(Dataset records)
──────────────────────────────
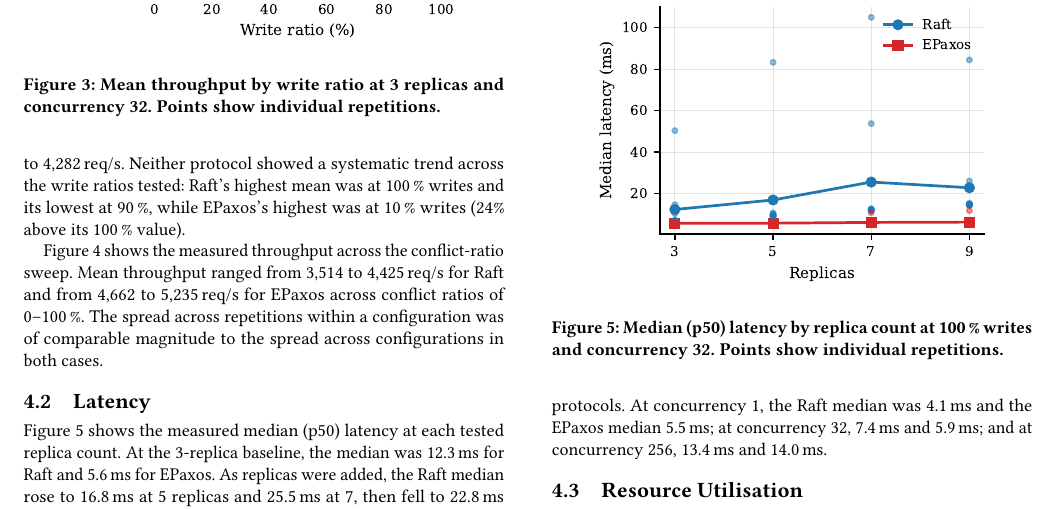
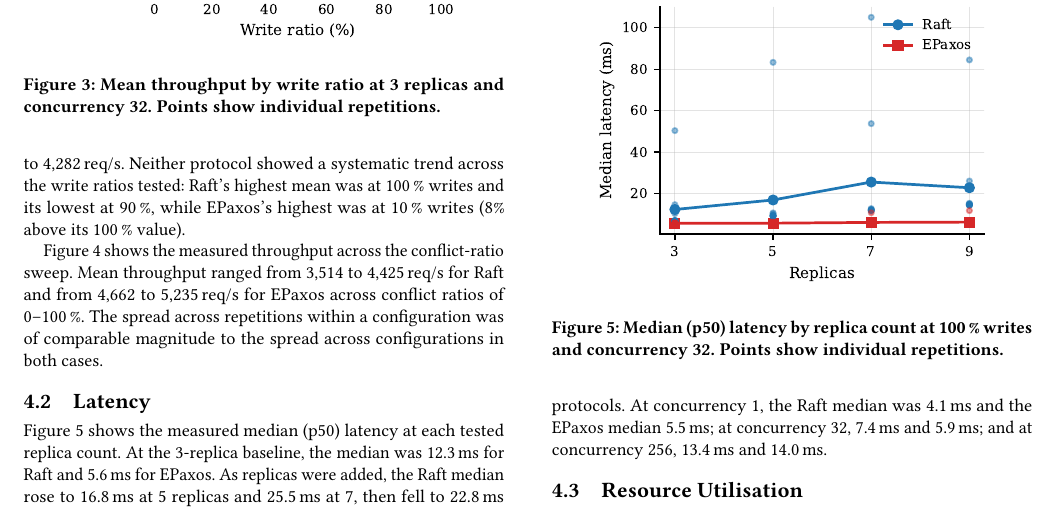
Before and after one commit to Sephy314/Leader-consensus-comparison, a LaTeX paper (paper/main.tex, which reads paper/sections/04-evaluation.tex): part of page 6 of 12, cut so that both start at the same text. Compiled offline with pdfLaTeX.

Commit message:
Correct the EPaxos write-ratio range to the measured values
The highest EPaxos mean, at 10 percent writes, is 5,332 req/s against 4,926 req/s at 100 percent writes, which is 8 percent above the 100 percent value, not 24 percent. Both endpoints and the ratio were recomputed from the per-configuration summaries in lab/results/processed/.

```diff
--- a/paper/sections/04-evaluation.tex
+++ b/paper/sections/04-evaluation.tex
@@ -66,7 +66,7 @@ writes, the mean for EPaxos ranged from 4{,}926 to 5{,}332\,req/s and for
 Raft from 3{,}382 to 4{,}282\,req/s. Neither protocol showed a systematic
 trend across the write ratios tested: Raft's highest mean was at 100\,\%
 writes and its lowest at 90\,\%, while EPaxos's highest was at 10\,\% writes
-(24\% above its 100\,\% value).
+(8\% above its 100\,\% value).
 
 \begin{figure}[t]
     \centering
```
──────────────────────────────
YOUR OBJECTIVE -
Where a line of the data above includes the string "from", pull it out.

FINISHED TASK -
The highest EPaxos mean, at 10 percent writes, is 5,332 req/s against 4,926 req/s at 100 percent writes, which is 8 percent above the 100 percent value, not 24 percent. Both endpoints and the ratio were recomputed from the per-configuration summaries in lab/results/processed/.
@@ -66,7 +66,7 @@ writes, the mean for EPaxos ranged from 4{,}926 to 5{,}332\,req/s and for
 Raft from 3{,}382 to 4{,}282\,req/s. Neither protocol showed a systematic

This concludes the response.